Across the globe, catastrophes from famine to war force millions of people to flee their homes each year. In response to these humanitarian crises, charities and nonprofit organizations step up to offer relief and aid in a variety of different ways. Here in the United States, we have many different organizations, including large international charities and small, locally-focused community groups, all working to help refugees. Here are our favorites:
Based in Rochester, NY, Refugees Helping Refugees was founded in 2002 as the Somali Community of Western New York. Over the years, the refugee community in western New York grew and the organization grew as well, changing its name to better reflect its work and purpose.
When it was founded, this fantastic organization focused mainly on offering programs and services for Somali elders who were unable to work and often ended up isolated in their homes. Lunches and exercises classes soon expanded to English language lessons, citizenship training, and youth programs.
Today, Refugees Helping Refugees is able to encourage self-reliance, self-determination, and personal growth for new refugees. Program offerings include English for Speakers of Other Languages (ESOL) courses, Workplace Experience Program (WEP) Training, Case Management, and of course the Senior Services that started it all.
As with Refugees Helping Refugees, the Refugee and Immigrant Center – Asian Association of Utah (RIC-AAU), began to help a specific community.
In 1977, RIC-AAU was founded to help Asian refugees and immigrants who had resettled in Utah with the transition. In the organization's 40-year history, it has grown and now assists over 2,000 refugees, immigrants, and community members on an annual basis.
The core mission of the RIC-AAU is to help refugees overcome barriers and obstacles to becoming more self-sufficient. By offering all services in a single, centralized location, the RIC-AAU is able to connect people with as many resources as possible in one place.
RIC-AAU aims to help refugees of all ages. Their Sunnyvale Neighborhood Center is open to anyone in the community who may need access to after school programs, English as Second Language (ESL) courses, early literacy, financial literacy, parenting classes, and many other community services available for walk-in services.
You can find out more information about the great work that RIC-AAU is doing and get involved by donating or volunteering on their website.
Since 2003, US Together has worked to serve the needs of the central Ohio refugee and immigrant population. As a mutual assistance agency, US Together was founded and continues to be run by former refugees.

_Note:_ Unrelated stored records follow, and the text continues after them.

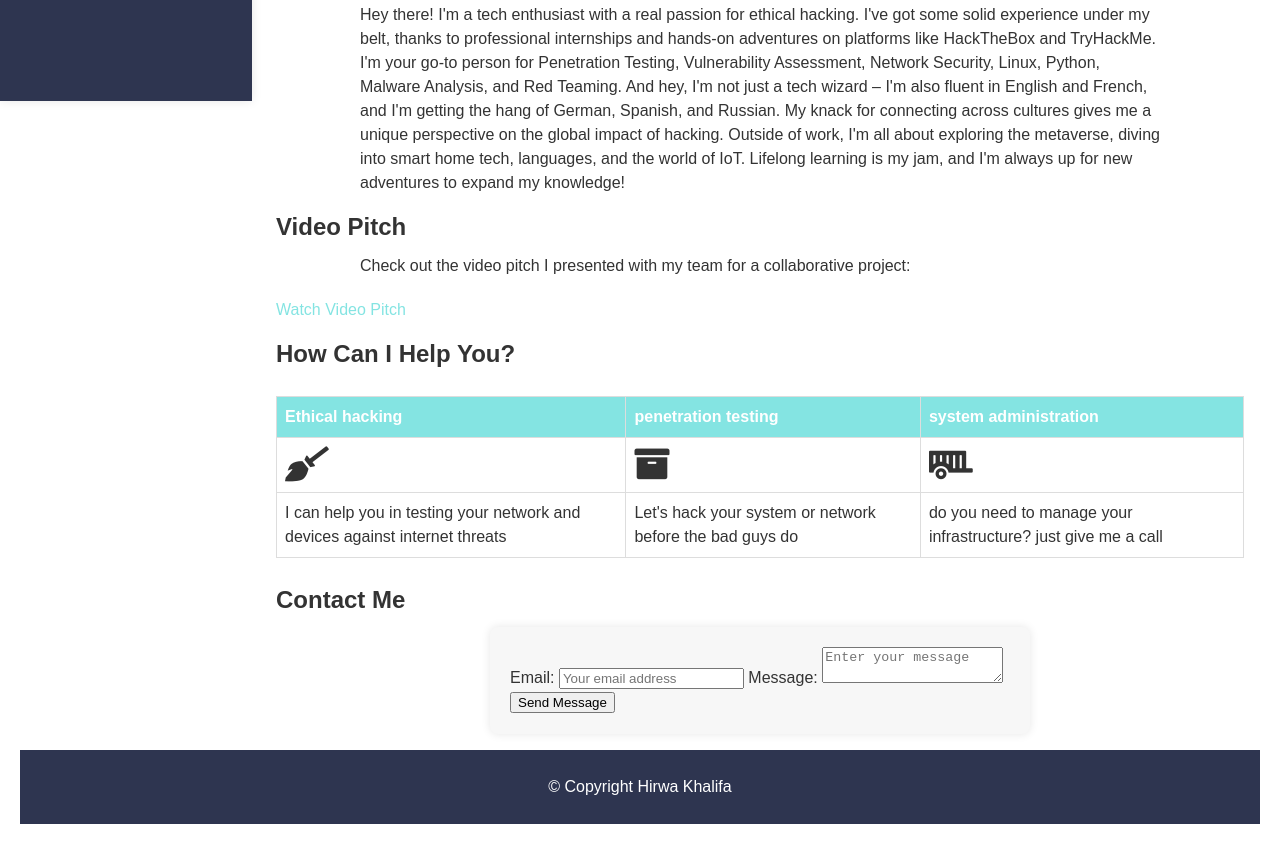
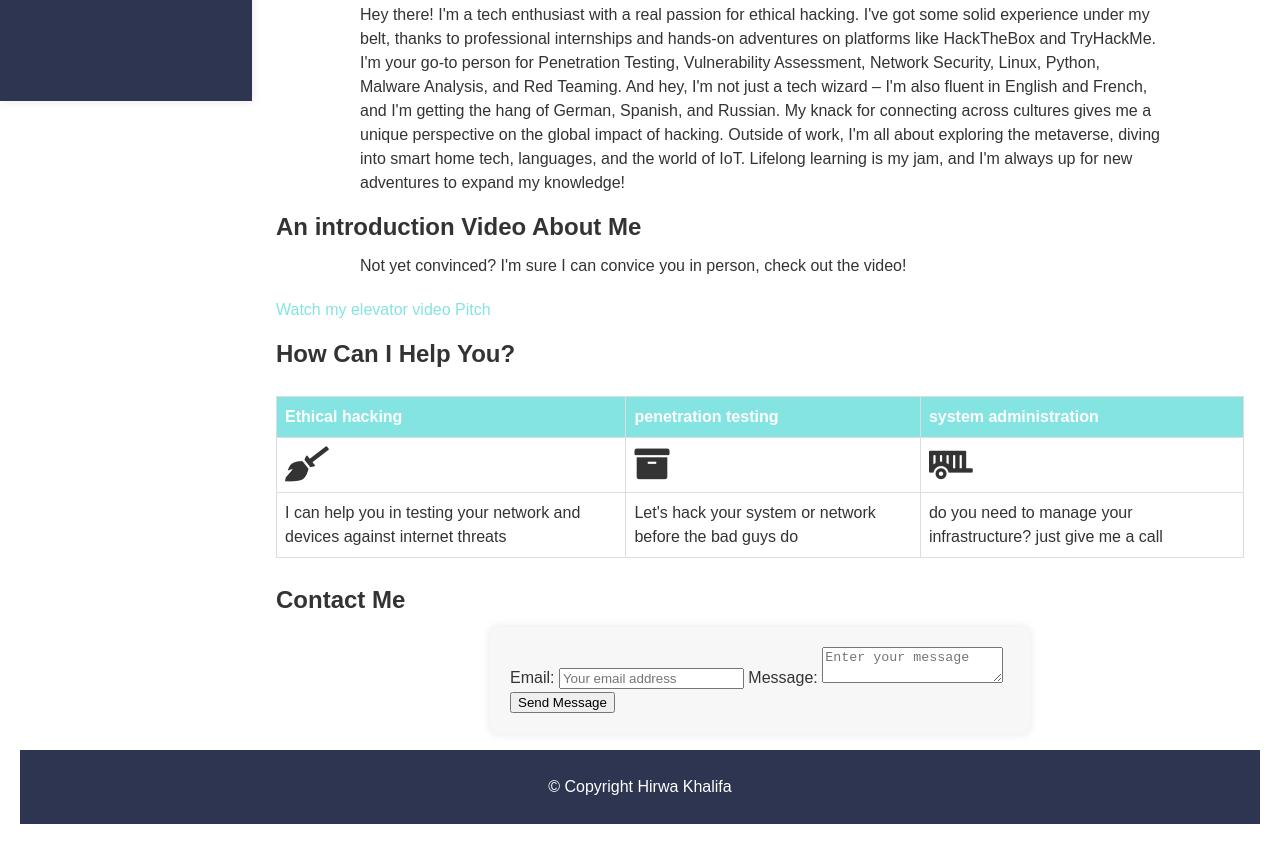
Before and after one commit to ICOZDS/icozds.github.io, a plain HTML site: page index.html in a window 1280 px wide. Shown: the part 731-1575 px from the top of the page. Drawn offline with Linux system fonts and the light colour scheme.

Commit message:
Update index.html

```diff
--- a/index.html
+++ b/index.html
@@ -70,9 +70,9 @@
         smart home tech, languages, and the world of IoT. Lifelong learning is my jam, and I'm always up for new
         adventures to expand my knowledge!</p>
 
-      <h2>Video Pitch</h2>
-      <p>Check out the video pitch I presented with my team for a collaborative project:</p>
-      <a href="https://drive.google.com/file/d/1Cfn64gMc8lBS5fF1lpF6NrRz4X6YqzH1/view?usp=sharing" target="_blank">Watch Video Pitch</a>
+      <h2>An introduction Video About Me </h2>
+      <p>Not yet convinced? I'm sure I can convice you in person, check out the video!</p>
+      <a href="https://drive.google.com/file/d/1Cfn64gMc8lBS5fF1lpF6NrRz4X6YqzH1/view?usp=sharing" target="_blank">Watch my elevator video Pitch</a>
 
       <h2>How Can I Help You?</h2>
       <table>
```
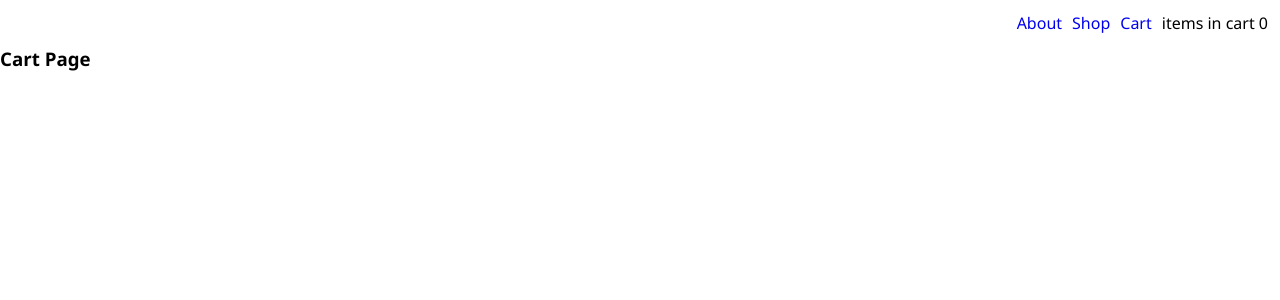
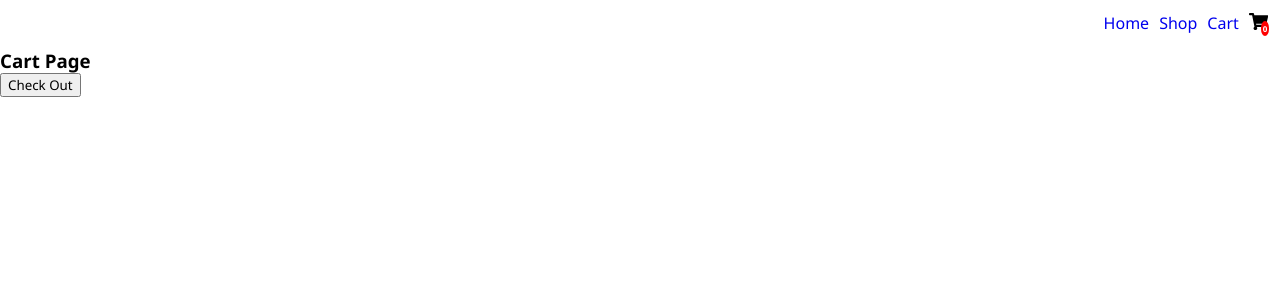
Before and after one commit to GytAndr/shopping-cart, a React (Create React App) app: page /cart in a window 1280 px wide. Shown: the top 300 px of the page. Built offline with nearby package versions, Linux system fonts and the light colour scheme.

Commit message:
navbar cart icon and num

```diff
--- a/src/App.jsx
+++ b/src/App.jsx
@@ -20,7 +20,7 @@ function App() {
 				<Route path="/" element={<Home />} />
 				<Route path="/shop" element={<Shop add={addToCart} />} />
 				<Route path="/shop/:id" element={<ProductPage add={addToCart} />} />
-				<Route path="/cart" element={<Cart />} />
+				<Route path="/cart" element={<Cart cartProducts={cartProducts} />} />
 			</Routes>
 		</BrowserRouter>
 	);
--- a/src/Components/Navbar.jsx
+++ b/src/Components/Navbar.jsx
@@ -1,12 +1,23 @@
 import '../Styles/Navbar.css';
+import { Link } from 'react-router-dom';
+import { FaShoppingCart } from 'react-icons/fa';
 
 const Navbar = ({ cart }) => {
 	return (
 		<nav>
-			<a href="/">About</a>
-			<a href="/shop">Shop</a>
-			<a href="/cart">Cart</a>
-			<p>items in cart {cart}</p>
+			<Link to="/">
+				<a href="/">Home</a>
+			</Link>
+			<Link to="/shop">
+				<a href="/shop">Shop</a>
+			</Link>
+			<Link to="/cart">
+				<a href="/cart">Cart</a>
+			</Link>
+			<div className="nav-cartbox">
+				<FaShoppingCart id="nav-cart-icon" />
+				<span id="nav-cart-number">{cart}</span>
+			</div>
 		</nav>
 	);
 };
--- a/src/Styles/Navbar.css
+++ b/src/Styles/Navbar.css
@@ -7,3 +7,20 @@ nav {
 	gap: 10px;
 	justify-content: flex-end;
 }
+.nav-cartbox {
+	position: relative;
+}
+#nav-cart-number {
+	position: absolute;
+	bottom: 0;
+	left: 12px;
+	background-color: red;
+	color: white;
+	font-weight: bold;
+	border-radius: 50%;
+	padding: 2px;
+	font-size: 0.5rem;
+}
+#nav-cart-icon {
+	font-size: 1.2rem;
+}
--- a/src/pages/Cart.jsx
+++ b/src/pages/Cart.jsx
@@ -1,4 +1,14 @@
-const Cart = () => {
-	return <h3>Cart Page</h3>;
+const Cart = ({ cartProducts }) => {
+	return (
+		<div className="cart-wrapper">
+			<div className="cart--product-card">
+				<h3>Cart Page</h3>
+				{cartProducts.map((product, index) => {
+					return <p>{product.title}</p>;
+				})}
+				<button>Check Out</button>
+			</div>
+		</div>
+	);
 };
 export default Cart;
```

US Together is an official Resettlement and Placement agency with for the United States. This means they provide primary resettlement services to refugees in their area for the first 30 to 90 days after arrival in the country.
From picking people up at the airport and ensuring they have a hot meal upon arrival to arranging for classes and workshops, these primary services through US Together form the foundation of a new life for refugees in central Ohio.
In addition to these necessary, initial services, US Together helps refugees by through a range of other programs.
Interpreter services and ESL classes and tutoring are available to help people communicate and learn English.
Their Women’s Empowerment and Life Skills Education Program focuses on the needs of single refugee women, who come to the United States often grieving the loss of their husbands and other family members.
US Together also has a unique and important Survivors of Torture program. Designed to address the unique needs of refugees who have lived through traumatic events that were the result of armies, governments, and gang violence outside of the United States. US Together has a specialized team to help meet the social, medical, emotional, and spiritual needs of these refugees.
In 1933, Albert Einstein suggested the formation of an American branch of the International Relief Association to assist Germans fleeing Hitler. In 1945, after merging with Emergency Rescue Committee and changing their name, the International Rescue Committee began their first emergency relief and resettlement services.
In 2016, over 26 million people benefitted from the services provided by the International Rescue Committee, including 13,400 newly settle refugees in the United States.
With 27 separate offices across the country, the International Rescue Committee offers localized services in some of our nation’s largest refugee communities. Each office has slightly different services and programs, such as the New Roots Community Garden in Abilene, Texas, but every location helps with the basics: a furnished home, nutritious and affordable food, education, employment empowerment, and legal services toward residency and citizenship.
To find out how you can help the International Rescue Committee, check out their website.
The needs of refugees are many and varied, but so are the organizations who are willing to help them. If you would like to help refugees in the United States, you can check out any of these great organizations or find out which charities are working with refugees in your community. You might be surprised at the many ways you can help people begin their life anew.